Britain’s Foreign secretary has come under fire after he claimed he “wasn't aware” of Ireland’s position on Brexit negotiations.
Boris Johnson made the comment during a joint press conference with the Minister for Foreign Affairs Simon Coveney at Iveagh House in Dublin this morning.
The conference highlighted the gulf that remains between the two Governments on a number of issues – including what agreements are required before Brexit talks move on to the next stage.
Warning that a sense of “jumping into the dark” remains when it comes to Brexit, Minister Coveney again insisted that “very serious issues” need to be resolved regarding the Irish border, the Good Friday Agreement and the peace process.
After Mr Johnson reiterated his call for talks to move on to Britain’s future trading relationship with the EU, Minister Coveney said: “Yes we all want to move on to phase two but we are not in place right now that allows us to do that.”
“From an Irish perspective, there is a sense of jumping into the dark here,” he said. “We understand the aspirations for where everybody wants to go; but we don’t have the clarity or the certainty or the credibility that helps us to believe we can get that done.”
He then repeated his assertion that the appropriate timetable for the Brexit process is “closer to four or five years than it is to two” – much to the surprise of Mr Johnson.
Asked for his reaction, the Foreign Secretary said: "Well I must confess that I wasn't aware of the proposal from Simon for such a long transitional period.”
"But I think I understand the sentiment behind it which is that everybody wants to have the maximum possible reassurance.
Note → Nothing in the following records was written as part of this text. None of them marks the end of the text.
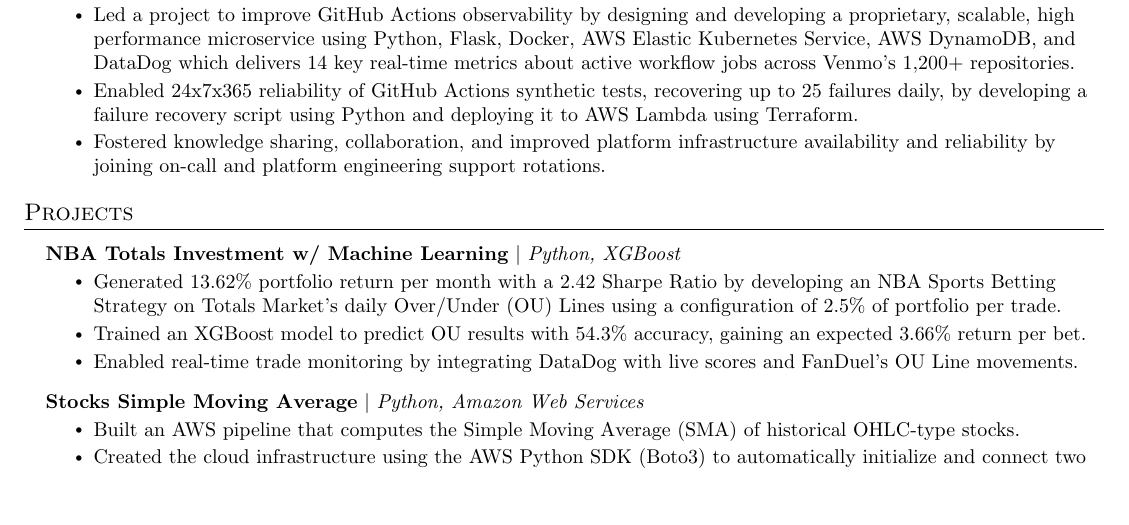
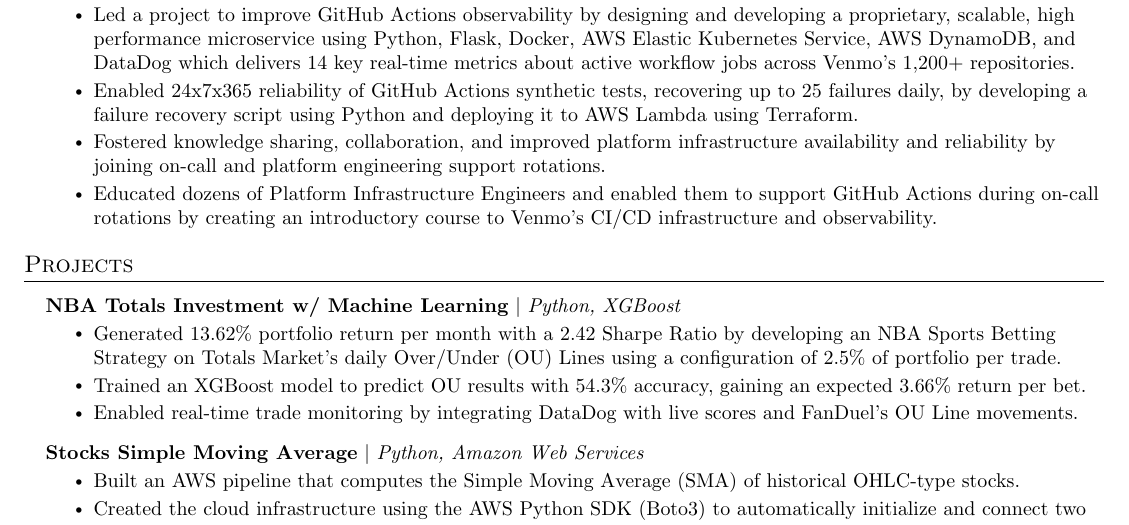
Before and after one commit to thienlongtran/resume-update-overleaf-sync, a LaTeX CV (resume.tex): part of the page, cut so that both start at the same text, the shorter picture padded with empty space. Compiled offline with pdfLaTeX.

Commit message:
Updates from Overleaf

```diff
--- a/resume.tex
+++ b/resume.tex
@@ -205,6 +205,7 @@
       \resumeItem {Led a project to improve GitHub Actions observability by designing and developing a proprietary, scalable, high performance microservice using Python, Flask, Docker, AWS Elastic Kubernetes Service, AWS DynamoDB, and DataDog which delivers 14 key real-time metrics about active workflow jobs across Venmo's 1,200+ repositories.}
       \resumeItem {Enabled 24x7x365 reliability of GitHub Actions synthetic tests, recovering up to 25 failures daily, by developing a failure recovery script using Python and deploying it to AWS Lambda using Terraform.}
       \resumeItem {Fostered knowledge sharing, collaboration, and improved platform infrastructure availability and reliability by joining on-call and platform engineering support rotations.}
+      \resumeItem {Educated dozens of Platform Infrastructure Engineers and enabled them to support GitHub Actions during on-call rotations by creating an introductory course to Venmo's CI/CD infrastructure and observability.}
     \resumeItemListEnd
 %     \resumeSubheading
 %      {Venmo}{May 2022 - August 2022}
```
I think it's possible to do that within a much shorter timescale."
His apparent ignorance of the Irish position sparked anger in the UK - with one Labour source branding it a "blunder" that showed he was "simply not up to the job."
A member of Britain’s Foreign Affairs Committee, Chris Bryant said it was "inconceivable" Mr Johnson did not know or had not been briefed on Ireland's position.
Meanwhile, Open Britain supporter Ben Bradshaw said: "It is astounding that Boris Johnson was unaware of the Irish government's position; given Ireland's central importance in the Brexit talks.”
"Not only does Mr Johnson fail to read his official briefs, he clearly doesn't read the newspapers,” he said.
"His cavalier and slapdash approach is typical of this Government's amateurish and damaging approach to Brexit."
No one wants to see a hard border says Boris pic.twitter.com/85xntNhZ4i
— Sean Defoe (@SeanDefoe) November 17, 2017
Mr Johnson did insist that Britain remained firmly opposed to a return to a hard border, but again failed to provide any concrete detail on how that may be achieved.
“This matters hugely to our people on both sides of the border,” he said. “It is vital that we get it right.”
“I am sure that we can get it right and one thing I can tell you is that the British Government has absolutely no interest whatever in seeing any kind of hard border.
“That is the last thing that we want to see as a result of this exercise.”
He later quipped that that it was time to get on to the “meat” of the negotiations – a claim that appeared to rile Minister Coveney further.
The Minister said the border is very much the meat of the issue, adding that the UK needed to be “a lot clearer” regarding its proposals if the current “impasse” was to be resolved.
While the foreign ministers were meeting in Dublin, the Taoiseach Leo Varadkar was meeting with the British Prime Minister Theresa May in Gothenburg, Sweden.
The Taoiseach Leo Varadkar shares a joke with British Prime Minister Theresa May in Sweden, 17-11-2017. Image: Virginia Mayo/AP/Press Association Images
Mr Varadkar said Ireland wants a written commitment that there will be no return to a hard border, “written down in practical terms in the conclusions of phase one."
"What we want to take off the table before we even talk about trade is any idea that there would be a hard border, physical border or border resembling the past in Ireland.
"So once those parameters are set, then we'd be happy to move on to phase two - provided the other issues of course are resolved as well".
A decision on whether to move on to the second phase of talks will be taken at December’s meeting of the European Council.
EU negotiators have consistently warned that “significant progress” will have to be in three key areas – the Irish border, citizen’s rights and the so-called Brexit bill – before the talks can move forward.
Additional reporting from IRN ...